December 23, 2021
An anti-gun compromise recently reached by U.S. Senate Democrat leadership and a few anti-gun Republican senators on the (VAWA) has some on the pro-gun side of the debate sounding the alarm.
According to a Dec. 16 announcement by anti-gun senators Nancy Pelosi,
D-California, and Dick Durbin, D-Illinois, they’ve garnered the support of two anti-gun Republicans—Joni Ernst of Iowa and Lisa Murkowski of ‘Alaska—need to proceed with the measure.
“After nearly three years of negotiations, we have reached an agreement on a bipartisan framework to strengthen, modernize and reauthorize the Violence Against Women Act,” the release stated. “This important legislation will help prevent violence, support survivors and hold perpetrators accountable for their violent actions.
“We are committed to introducing a bipartisan, modernized VAWA reauthorization next month. Every day that goes by without action puts lives at risk, and we will work tirelessly to ensure that this framework becomes law as soon as possible.”

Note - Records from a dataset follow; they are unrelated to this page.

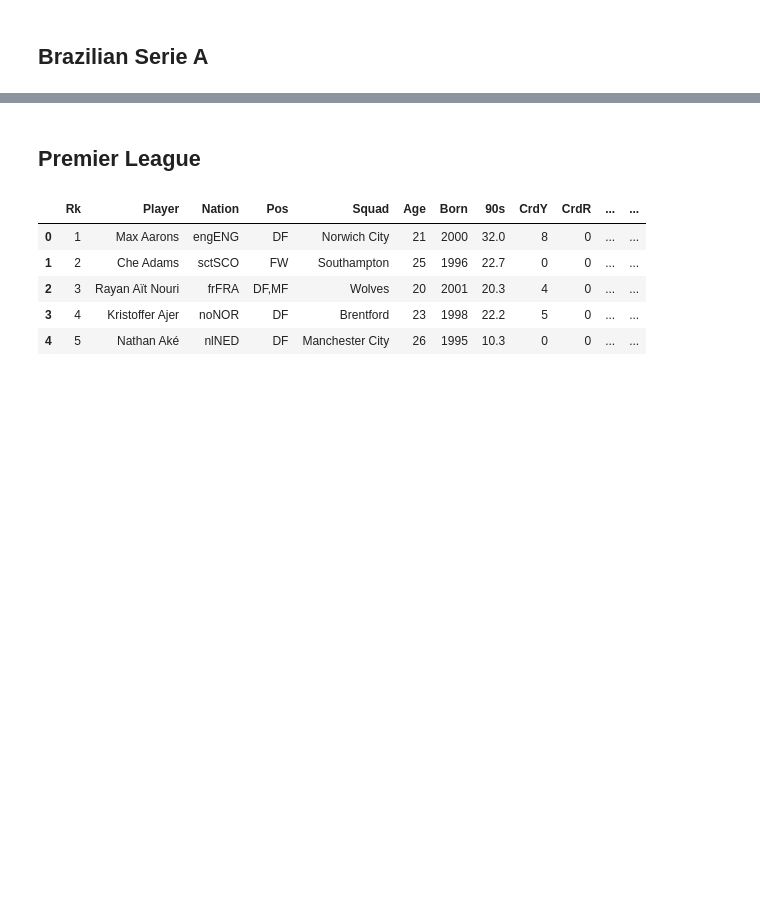
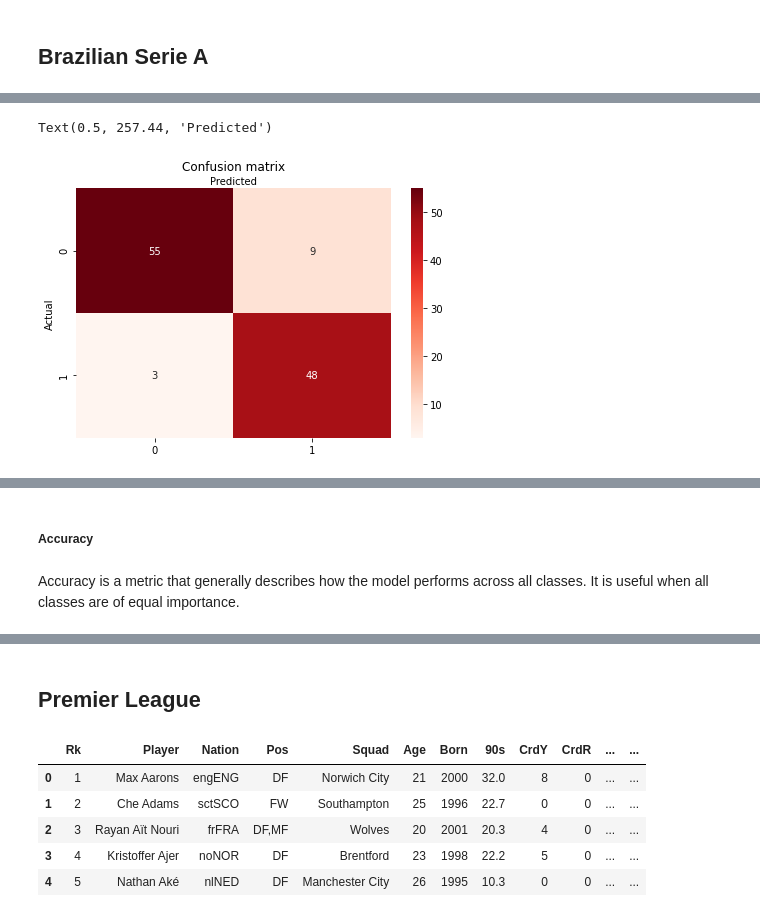
Before and after one commit to IsraelFPM/FootBall-EDA, a Jupyter notebook: PlayersAnalyses.ipynb, the cells around one changed output, grey strips where cells are left out. Cells and saved outputs as stored; diff of their text form; code cells hidden in the pictures; blank space fills up the shorter version.

```diff
--- a/PlayersAnalyses.ipynb
+++ b/PlayersAnalyses.ipynb
@@ -170,0 +245,5 @@ plt.show()
+# %%
+# Preprocessing
+scaler = preprocessing.StandardScaler().fit(training)
+X_scaled_Traning = scaler.transform(training)
+X_scaled_Test = scaler.transform(testing)
@@ -170,0 +254,6 @@ plt.show()
+# %%
+LogReg = LogisticRegression()
+
+LogReg.fit(X_scaled_Traning, training_labels.values.ravel())
+
+y_pred = LogReg.predict(X_scaled_Test)
@@ -170,0 +270,11 @@ plt.show()
+# %%
+M = confusion_matrix(testing_labels, y_pred)
+
+TN = M[0, 0]
+print(f"The number of True Negative values is: {TN}")
+TP = M[1, 1]
+print(f"The number of True Positive values is: {TP}")
+FP = M[0, 1]
+print(f"The number of False Positive values is: {FP}")
+FN = M[1, 0]
+print(f"The number of False Negative values is: {FN}")
@@ -170,0 +287,20 @@ plt.show()
+# %%
+fig, ax = plt.subplots()
+
+Type = ["Defensive", "Ofensive"]
+
+tick_marks = np.arange(len(Type))
+plt.xticks(tick_marks, Type)
+plt.yticks(tick_marks, Type)
+
+
+sns.heatmap(pd.DataFrame(M), annot=True, cmap="Reds", fmt="g")
+
+ax.xaxis.set_label_position("top")
+plt.tight_layout()
+plt.title("Confusion matrix", y=1.1)
+plt.ylabel("Actual")
+plt.xlabel("Predicted")
+# %% [output]
+Text(0.5, 257.44, 'Predicted')
+[figure, added]
@@ -170,0 +308,4 @@ plt.show()
+# %% [markdown]
+##### Accuracy
+# %% [markdown]
+Accuracy is a metric that generally describes how the model performs across all classes. It is useful when all classes are of equal importance.
```
Also changed, not shown: parts of 51 cells of this notebook, 7 other files.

Of course, there’s nothing wrong with opposing and fighting violence against women. In fact, doing so is quite admirable. The problem occurs when some provisions of the legislation directly infringe on the Second Amendment-protected rights of law-abiding Americans.
And according to Aiden Johnston, director of federal affairs for Gun Owners of America (GOA), that’s exactly what this compromise legislation does.
“Senator Feinstein went on to brag that this compromise would expand the misdemeanor gun ban,” Johnston said in a GOA news alert. “Given the makeup of the Senate, there is no reason that gun control should pass this Congress. And to be sure, Senators who were elected on a pro-gun platform have no business helping the Biden Administration enact its gun control agenda.”
Five sections of the VAWA compromise are of particular concern to GOA and other pro-gun advocates. They include Section 102, which provides federal grants to fund firearm seizures; Section 801 and 802, which provides for a new form of “red-flag” gun confiscation orders, and new and expanded misdemeanor gun bans; Sections 1201 and 1202, which allocate greater funding to prosecute tens of thousands of NICS denials, including law-abiding gun owners who receive false-positive denials; and Section 12034, which authorizes special appointments and deputizations to prosecute new gun controls.
“Gun owners demand the removal of these anti-gun sections from the bill,” Johnston said. “These sections have nothing to do with reducing violence against women and everything to do with enacting President Biden's gun control agenda. Which is why it's disturbing to see the anti-gun compromise that was just cut.”
Johnston added that Democrats have been trying to get such anti-gun provisions into the VAWA for years, and for years the response of pro-gun advocates has been the same.
“Republicans have been negotiating with the Democrats over this for years,” he said. “And for years our grassroots activists were clear: No gun control in VAWA.”
The compromise legislation is expected to be considered sometime early next year. GOA asks its members to email their senators here and ask them to oppose the measure because of the gun control provisions it contains. Additionally, all gun owners should phone their senators through the U.S. Senate switchboard, (202) 224-3121, and express their opinion on the measure.
Freelance writer and editor Mark Chesnut is the owner/editorial director at Red Setter Communications LLC. An avid hunter, shooter and political observer, he has been covering Second Amendment issues and politics on a near-daily basis for the past 20 years.